**EXERCISE OBJECTIVE**
Using the data below, work out how many of its lines contain "tutoriel", and give that number with nothing added.

**RECORDS PROVIDED**
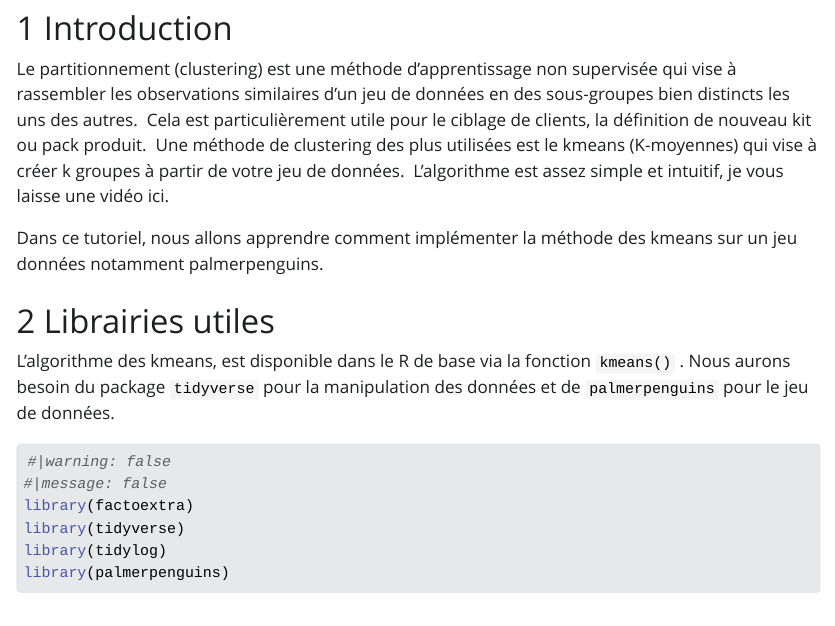
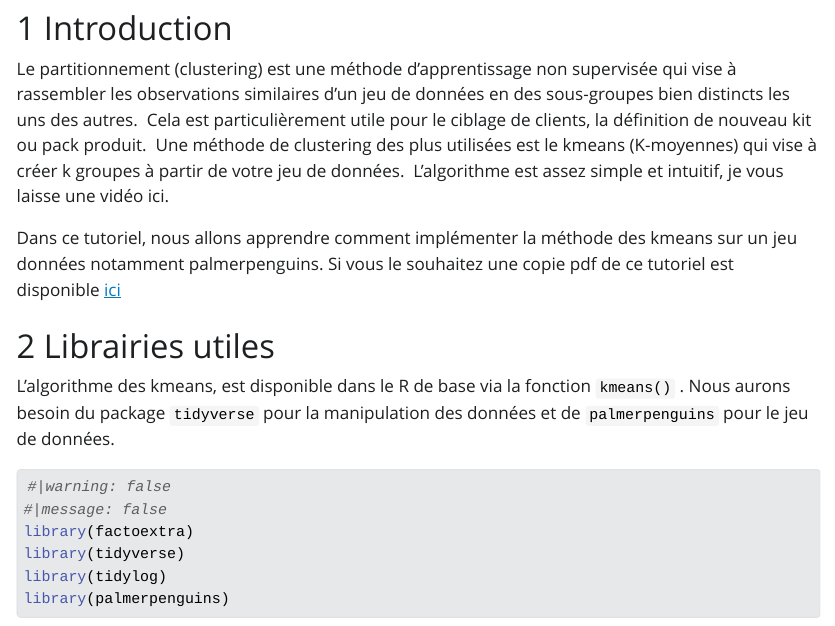
Before and after one commit to oousmane/article-kmeans, a Quarto document (index.qmd): the page in a window 1100 px wide, from 150 px down. The pictures show the output file index.html that the author committed with the source, opened offline; Quarto's library style sheets are replaced by a plain one without menus.

Commit message:
path to pdf

```diff
--- a/index.qmd
+++ b/index.qmd
@@ -20,6 +20,7 @@ Une méthode de clustering des plus utilisées est le kmeans (K-moyennes) q
 L'algorithme est assez simple et intuitif, je vous laisse une vidéo ici.
 
 Dans ce tutoriel, nous allons apprendre comment implémenter la méthode des kmeans sur un jeu données notamment palmerpenguins.
+Si vous le souhaitez une copie pdf de ce tutoriel est disponible [ici](https://drive.google.com/file/d/1-aqo5VaWNJADgb1jL6zUiCH7mTjOBOo4/view?usp=sharing)
 
 # Librairies utiles
 
```
Also changed, not shown: index.html, 2 other files.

**ANSWER BOX**
2